Technology Networks had the pleasure of talking to Weiss to learn more about patient-derived organoids and how these disease models could be used to develop personalized treatment strategies for pancreatic cancer.

Kate Robinson (KR): Why are organoids relevant to personalized medicine?

Matthew Weiss (MW): Everyone’s genetic and cellular makeup is unique. Patient-derived organoids are truly the definition of personalized care in the 21st century. The idea is that we take a patient’s cancer, grow it in the lab and test to see which type of chemotherapy is most effective for that individual tumor. Based on the genetic makeup of your own self, different drugs or combinations of drugs will work better in fighting the cancer. There is no one-size-fits-all care approach, particularly for cancer, and these organoids are a major step in treatment to help patients battling cancer to get better quicker, with fewer side effects, and get back to being cancer-free.  

KR: How are organoids generated from patients?

MW: The first step to patient-derived organoids is getting a biopsy of the cancerous tumor growing in the body. We do this either through a surgical procedure or by removing part of the tumor with a needle.
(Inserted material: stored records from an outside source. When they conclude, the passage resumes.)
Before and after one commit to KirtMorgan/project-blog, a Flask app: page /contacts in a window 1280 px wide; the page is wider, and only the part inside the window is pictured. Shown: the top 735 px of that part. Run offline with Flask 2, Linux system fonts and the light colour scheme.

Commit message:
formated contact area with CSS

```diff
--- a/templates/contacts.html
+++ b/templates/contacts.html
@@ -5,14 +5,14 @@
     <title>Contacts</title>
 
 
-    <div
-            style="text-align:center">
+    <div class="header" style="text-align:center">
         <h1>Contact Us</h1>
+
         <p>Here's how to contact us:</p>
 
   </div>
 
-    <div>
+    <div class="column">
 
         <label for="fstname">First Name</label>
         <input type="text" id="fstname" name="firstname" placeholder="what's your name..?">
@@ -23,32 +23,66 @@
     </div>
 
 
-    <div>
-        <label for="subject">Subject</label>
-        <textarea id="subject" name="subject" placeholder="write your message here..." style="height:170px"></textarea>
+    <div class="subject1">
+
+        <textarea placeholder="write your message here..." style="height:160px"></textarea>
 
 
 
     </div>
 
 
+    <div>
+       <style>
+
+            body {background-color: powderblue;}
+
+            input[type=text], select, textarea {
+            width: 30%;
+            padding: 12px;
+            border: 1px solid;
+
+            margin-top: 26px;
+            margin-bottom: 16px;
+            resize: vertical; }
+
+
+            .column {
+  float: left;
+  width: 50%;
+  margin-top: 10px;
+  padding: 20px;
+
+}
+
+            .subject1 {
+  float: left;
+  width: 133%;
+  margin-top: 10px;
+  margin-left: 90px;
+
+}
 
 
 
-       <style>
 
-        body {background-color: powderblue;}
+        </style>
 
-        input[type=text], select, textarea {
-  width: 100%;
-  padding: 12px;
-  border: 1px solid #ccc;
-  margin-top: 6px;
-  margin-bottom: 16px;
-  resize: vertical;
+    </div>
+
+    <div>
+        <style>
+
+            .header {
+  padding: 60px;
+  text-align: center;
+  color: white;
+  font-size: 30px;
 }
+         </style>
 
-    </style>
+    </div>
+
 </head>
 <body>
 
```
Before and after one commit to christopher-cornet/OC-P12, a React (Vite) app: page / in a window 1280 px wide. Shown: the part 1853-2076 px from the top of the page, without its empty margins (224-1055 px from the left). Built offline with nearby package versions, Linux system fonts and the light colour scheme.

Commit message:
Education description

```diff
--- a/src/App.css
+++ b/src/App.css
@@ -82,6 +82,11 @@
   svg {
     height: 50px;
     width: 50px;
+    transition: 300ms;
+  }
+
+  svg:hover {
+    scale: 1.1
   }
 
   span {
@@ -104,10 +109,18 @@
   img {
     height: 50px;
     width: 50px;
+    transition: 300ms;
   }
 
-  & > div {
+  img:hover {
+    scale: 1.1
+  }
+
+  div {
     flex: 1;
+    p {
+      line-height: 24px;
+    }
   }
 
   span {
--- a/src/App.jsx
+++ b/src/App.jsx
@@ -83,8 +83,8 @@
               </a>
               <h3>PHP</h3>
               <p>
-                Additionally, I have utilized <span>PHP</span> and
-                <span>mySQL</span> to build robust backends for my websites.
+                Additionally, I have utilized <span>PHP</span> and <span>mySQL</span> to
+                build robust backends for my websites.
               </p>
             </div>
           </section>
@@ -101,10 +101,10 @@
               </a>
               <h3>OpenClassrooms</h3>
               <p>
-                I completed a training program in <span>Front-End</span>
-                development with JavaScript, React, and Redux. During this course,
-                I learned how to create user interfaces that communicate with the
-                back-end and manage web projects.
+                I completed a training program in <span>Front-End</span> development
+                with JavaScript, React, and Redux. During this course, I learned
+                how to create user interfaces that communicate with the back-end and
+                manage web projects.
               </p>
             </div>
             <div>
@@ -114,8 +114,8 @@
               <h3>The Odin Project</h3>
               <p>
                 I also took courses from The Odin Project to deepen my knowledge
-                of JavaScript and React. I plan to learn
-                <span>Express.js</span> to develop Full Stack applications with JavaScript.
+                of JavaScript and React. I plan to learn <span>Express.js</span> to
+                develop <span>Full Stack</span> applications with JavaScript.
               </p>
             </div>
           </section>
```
We then take this cancerous tissue, bring it to the lab and run a battery of tests, including DNA sequencing. In a petri-dish-like setup, scientists at Cold Spring Harbor Laboratory grow the organoids and begin to test which chemotherapy is most effective to kill cancer. Once we understand which drug or combination of drugs are best, our goal is to deliver that individualized treatment to the person. 

KR: Why is the finding that organoids can be produced from patients with any stage of pancreatic cancer important?

MW: This is the largest single institutional series of patient-derived organoids for pancreatic cancer reported to date. We delivered successful organoid generation in more than 70 percent of the tissue samples we collected and it did not matter if the patient had already received chemotherapy. This proof-of-concept experiment now sets the stage for future studies which can impact everyday clinical care one day. 

KR: How do you envision that your findings will impact the future of pancreatic cancer treatment?

MW: Current national guidelines favor the administration of systemic chemotherapy prior to surgery in most patients diagnosed with pancreatic cancer. However, currently we have no way of tailoring those therapies for an individual patient. My goal is that a patient will walk into my office and within a few weeks we will have them on personalized, highly-effective chemotherapy, so that we can increase our chances of surgically removing their tumor. With the potential organoids hold, we will be able to deliver better care quicker, with a personalized approach to optimize the likelihood of cure. 

Matthew Weiss, MD, FACS, was speaking to Kate Robinson, Editorial Assistant for Technology Networks.